As with all medical intervention in general, psychiatry is particularly troubled with tunnel vision that fails to see the big picture of individual's life and population health in general. New drugs pop up too fast to effectively study their long-term consequences. They are subject to prescription fashions that wax and wane. As barbiturates gave way to benzodiazepines, and benzodiazepines to Prozac, a well-meaning psychiatrist is often confused by a welter of contradictory data, never-ending lists of contradictory side-effects and the scourge of scientific observation: guaranteed false data coming from patients who always have multiple reasons for lying to their doctor. Making all patient history records near-to useless. Patients often change doctors to suit their dream prescription, or seek parallel advice and contradictory prescription from different sources.
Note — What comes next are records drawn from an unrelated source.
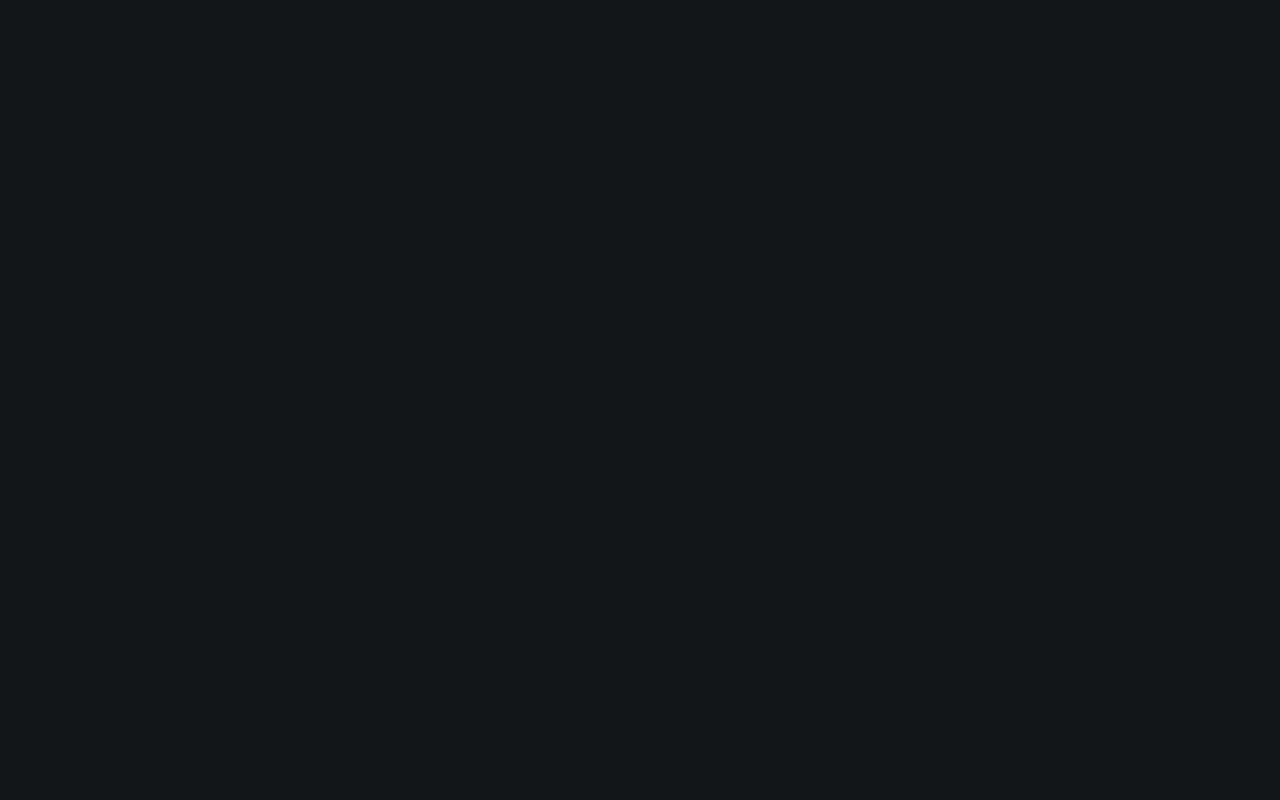
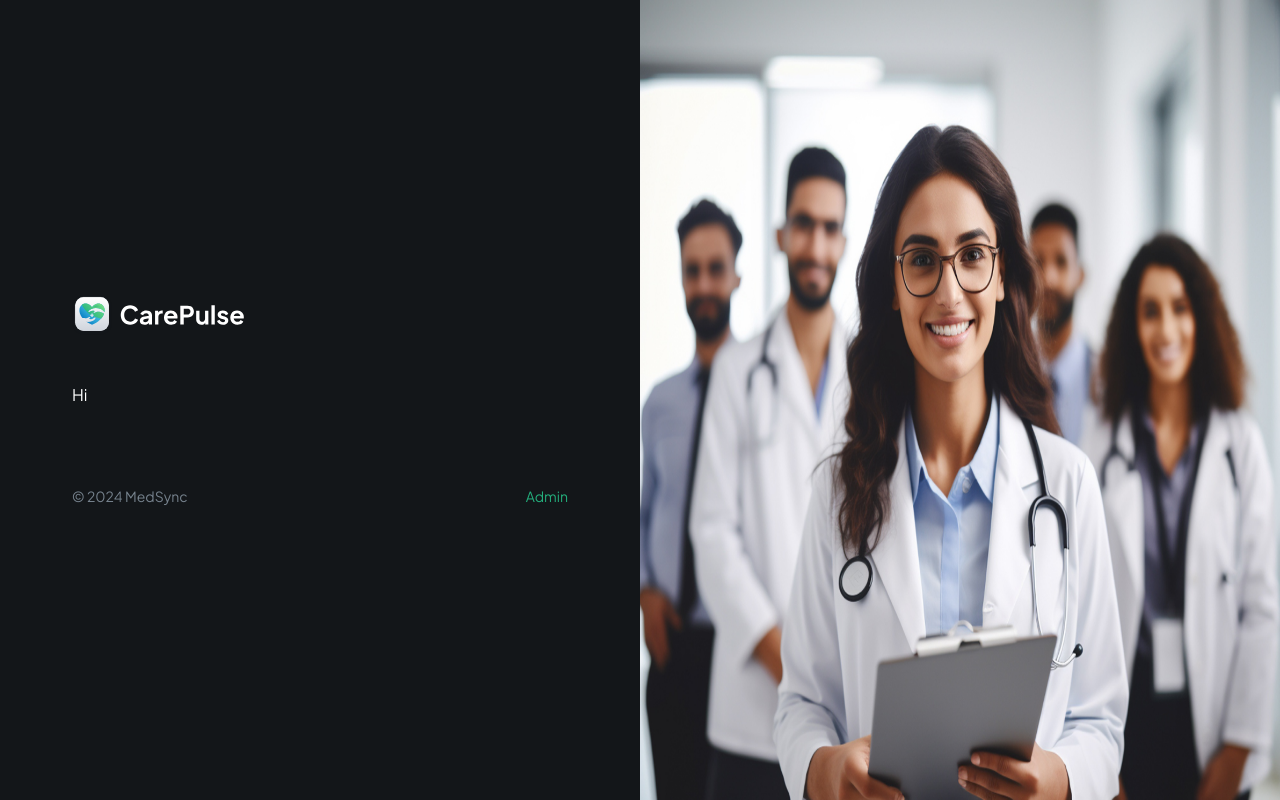
Before and after one commit to JubaStriker/medsync, a Next.js app: page / in a window 1280 px wide. Built offline with nearby package versions, Linux system fonts and the light colour scheme.

Commit message:
Login page 25:20

```diff
--- a/app/page.tsx
+++ b/app/page.tsx
@@ -1,11 +1,37 @@
-import { Button } from "@/components/ui/button";
+import Image from "next/image";
+
+import PatientForm from "@/components/forms/PatientForm";
+import Link from "next/link";
 
 export default function Home() {
   return (
     <div className="flex h-screen max-h-screen">
       <section className="remove-scrollbar container my-auto">
+        <div className="sub-container max-w-[496px]">
+          <Image
+            src='/assets/icons/logo-full.svg'
+            height={1000}
+            width={1000}
+            alt="patient"
+            className="mb-12 h-10 w-fit" />
 
+          <PatientForm />
+
+          <div className="text-14-regular mt-20 flex justify-between">
+            <p className="justify-items-end text-dark-600 xl:text-left">© 2024 MedSync</p>
+            <Link href='/?admin=true' className="text-green-500">
+              Admin
+            </Link>
+          </div>
+        </div>
       </section>
+
+      <Image
+        src='/assets/images/onboarding-img.png'
+        height={1000}
+        width={1000}
+        alt="patient"
+        className="side-image max-w-[50%]" />
     </div>
   );
 }
--- /dev/null
+++ b/components/forms/PatientForm.tsx
@@ -0,0 +1,11 @@
+import React from 'react';
+
+const PatientForm = () => {
+    return (
+        <div>
+            Hi
+        </div>
+    );
+};
+
+export default PatientForm;
```
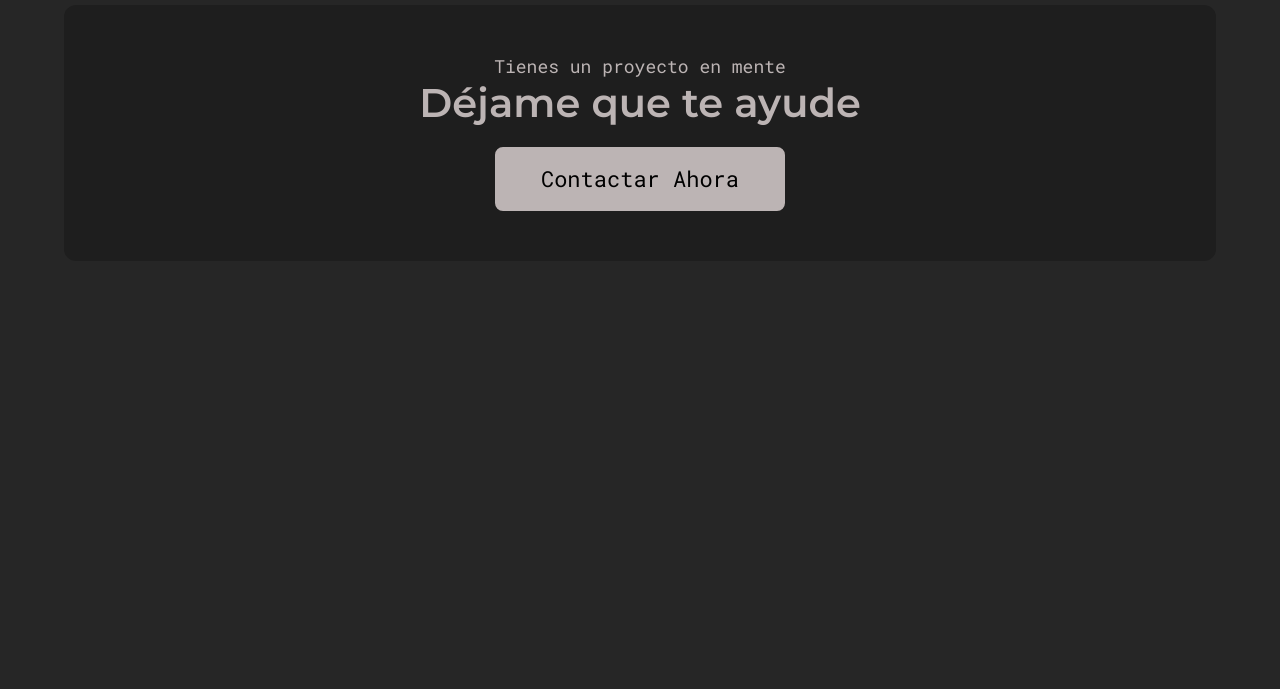
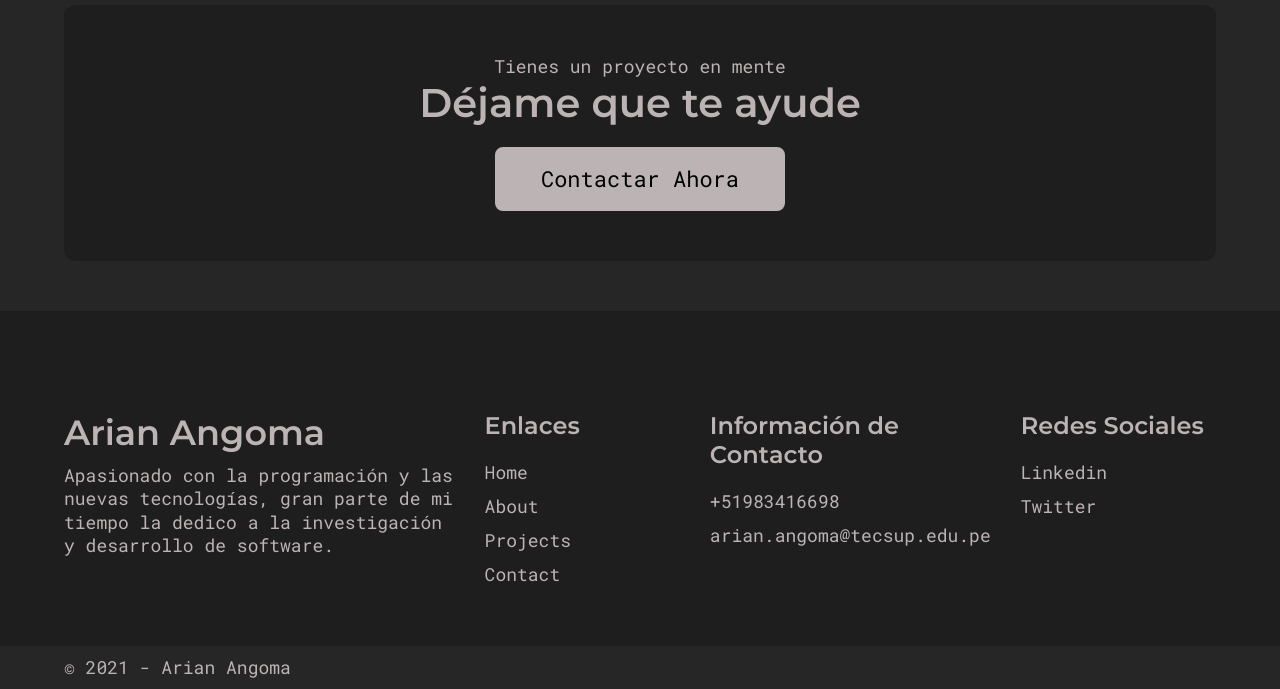
Before and after one commit to ArianAngoma/arian, a React (Create React App) app: page / in a window 1280 px wide. Shown: the part 3535-4224 px from the top of the page. Before the commit the page ends 3846 px from the top, so only its background shows below. Built offline with nearby package versions, Linux system fonts and the light colour scheme; a web font is replaced by a local one.

Commit message:
Footer Global

```diff
--- a/src/App.js
+++ b/src/App.js
@@ -4,6 +4,7 @@ import {BrowserRouter as Router, Route, Switch} from 'react-router-dom';
 import {NavMenu} from './components/ui/NavMenu';
 import {ScrollToTop} from './components/ui/ScrollToTop';
 import {Home} from './pages/Home';
+import {Footer} from './components/footer/Footer';
 
 export const App = () => {
     return (
@@ -25,7 +26,7 @@ export const App = () => {
                         <Home/>
                     </Route>
                 </Switch>
-                {/*<Footer/>*/}
+                <Footer/>
             </Router>
         </>
     )
--- /dev/null
+++ b/src/components/footer/Footer.js
@@ -0,0 +1,146 @@
+import styled from 'styled-components';
+import {FooterCol} from '../ui/FooterCol';
+import {PText} from '../ui/PText';
+
+const FooterStyle = styled.div`
+  background-color: var(--deep-dark);
+  padding-top: 10rem;
+
+  .container {
+    display: flex;
+    gap: 3rem;
+  }
+
+  .footer__col1 {
+    flex: 2;
+  }
+
+  .footer__col2,
+  .footer__col3,
+  .footer__col4 {
+    flex: 1;
+  }
+
+  .footer__col1__title {
+    font-size: 3.5rem;
+    margin-bottom: 1rem;
+  }
+
+  .copyright {
+    background-color: var(--dark-bg);
+    text-align: left;
+    padding: 1rem 0;
+    margin-top: 5rem;
+
+    .para {
+      margin-left: 0;
+    }
+  }
+
+  @media only screen and (max-width: 768px) {
+    .container {
+      flex-direction: column;
+      gap: 0rem;
+
+      & > div {
+        margin-top: 5rem;
+      }
+    }
+
+    .footer__col1 .para {
+      max-width: 100%;
+    }
+
+    .copyright {
+      .container {
+        div {
+          margin-top: 0;
+        }
+      }
+    }
+  }
+`;
+
+export const Footer = () => {
+    return (
+        <FooterStyle>
+            <div className="container">
+                <div className="footer__col1">
+                    <h1 className="footer__col1__title">Arian Angoma</h1>
+                    <PText>
+                        Apasionado con la programación y las nuevas tecnologías, gran parte de
+                        mi tiempo la dedico a la investigación y desarrollo de software.
+                    </PText>
+                </div>
+                <div className="footer__col2">
+                    <FooterCol
+                        heading="Enlaces"
+                        links={[
+                            {
+                                title: 'Home',
+                                path: '/',
+                                type: 'Link',
+                            },
+                            {
+                                type: 'Link',
+                                title: 'About',
+                                path: '/about',
+                            },
+                            {
+                                type: 'Link',
+                                title: 'Projects',
+                                path: '/projects',
+                            },
+                            {
+                                type: 'Link',
+                                title: 'Contact',
+                                path: '/contact',
+                            },
+                        ]}
+                    />
+                </div>
+                <div className="footer__col3">
+                    <FooterCol
+                        heading="Información de Contacto"
+                        links={[
+                            {
+                                title: '+51983416698',
+                                path: 'tel:+51983416698',
+                            },
+                            {
+                                title: 'arian.angoma@tecsup.edu.pe',
+                                path: 'mailto:arian.angoma@tecsup.edu.pe',
+                            },
+                            /*{
+                                title: 'Lima - Perú',
+                                path: 'http://google.com/maps',
+                            },*/
+                        ]}
+                    />
+                </div>
+                <div className="footer__col4">
+                    <FooterCol
+                        heading="Redes Sociales"
+                        links={[
+                            {
+                                title: 'Linkedin',
+                                path: 'https://www.linkedin.com/in/arian-angoma-vilchez/',
+                            },
+                            {
+                                title: 'Twitter',
+                                path: 'https://twitter.com/ArianAngomaJS',
+                            }
+                        ]}
+                    />
+                </div>
+            </div>
+            <div className="copyright">
+                <div className="container">
+                    <PText>
+                        © 2021 - Arian Angoma
+                    </PText>
+                </div>
+            </div>
+        </FooterStyle>
+    )
+}
--- a/src/pages/Home.js
+++ b/src/pages/Home.js
@@ -4,7 +4,7 @@ import {AboutSection} from '../components/home/about/AboutSection';
 import {ServicesSection} from '../components/home/services/ServicesSection';
 import {ProjectSection} from '../components/home/projects/ProjectSection';
 // import {TestimonialsSection} from '../components/home/testimonials/TestimonialsSection';
-import {ContactBanner} from '../components/home/footer/ContactBanner';
+import {ContactBanner} from '../components/home/banner/ContactBanner';
 
 export const Home = () => {
     return (
```
Also changed, not shown: src/components/home/footer/Footer.js (deleted, +0 -66 lines), src/components/home/banner/ContactBanner.js (renamed from src/components/home/footer/ContactBanner.js), src/components/ui/FooterCol.js (renamed from src/components/home/footer/FooterCol.js).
They rarely stick to the drug timing and dosage.

For the record, at the moment of writing, the drug array in use in the presented example was:

  • antidepressant venlafaxine that is able to lengthen the period of the circadian cycle (8 am, half-life 10 hours)
  • antipsychotic aripiprazole (8 am, half-life 75 hours)
  • anxiolytic benzodiazapine lorazepam (6 pm, 2.5 mg, half-life 15 hours): in use for years instead of the recommended weeks, despite various side effects including severe sleep apnea; possibly the prescribing physician was not aware of the fact
  • antipsychotic olanzapine (8 pm, 20 mg)
  • in addition: anticonvulsant lamotrigine (50 mg)

As of the moment of writing, I was not able to ascertain if these have been prescribed by a single psychiatrist and if the prescribing physician(s) had an insight into the patient's full medical history.

Example 2: Overmedication and daytime drowsiness

The second example shows another severely medicated case. 56-year-old male retiree carries on on an equally potent cocktail of drugs. In this case, poorly-planned irregular free running sleep helps reveal the degree of daytime sleepiness with sleep episodes initiated regularly starting with the 3rd hour of wakefulness, short and early forbidden zone in the hours 7-9, and preference for short waking day of 12-18 hours:

A 56-year-old male retiree carrying on on a potent cocktail of drugs

Perhaps due to the impact of the sedatives, the length of sleep episodes may reach an equivalent of a full night's sleep at practically any time of the day. Needless to say, the subject is hardly able to function cognitively and complains of never-ending tiredness. The drugs used in this case: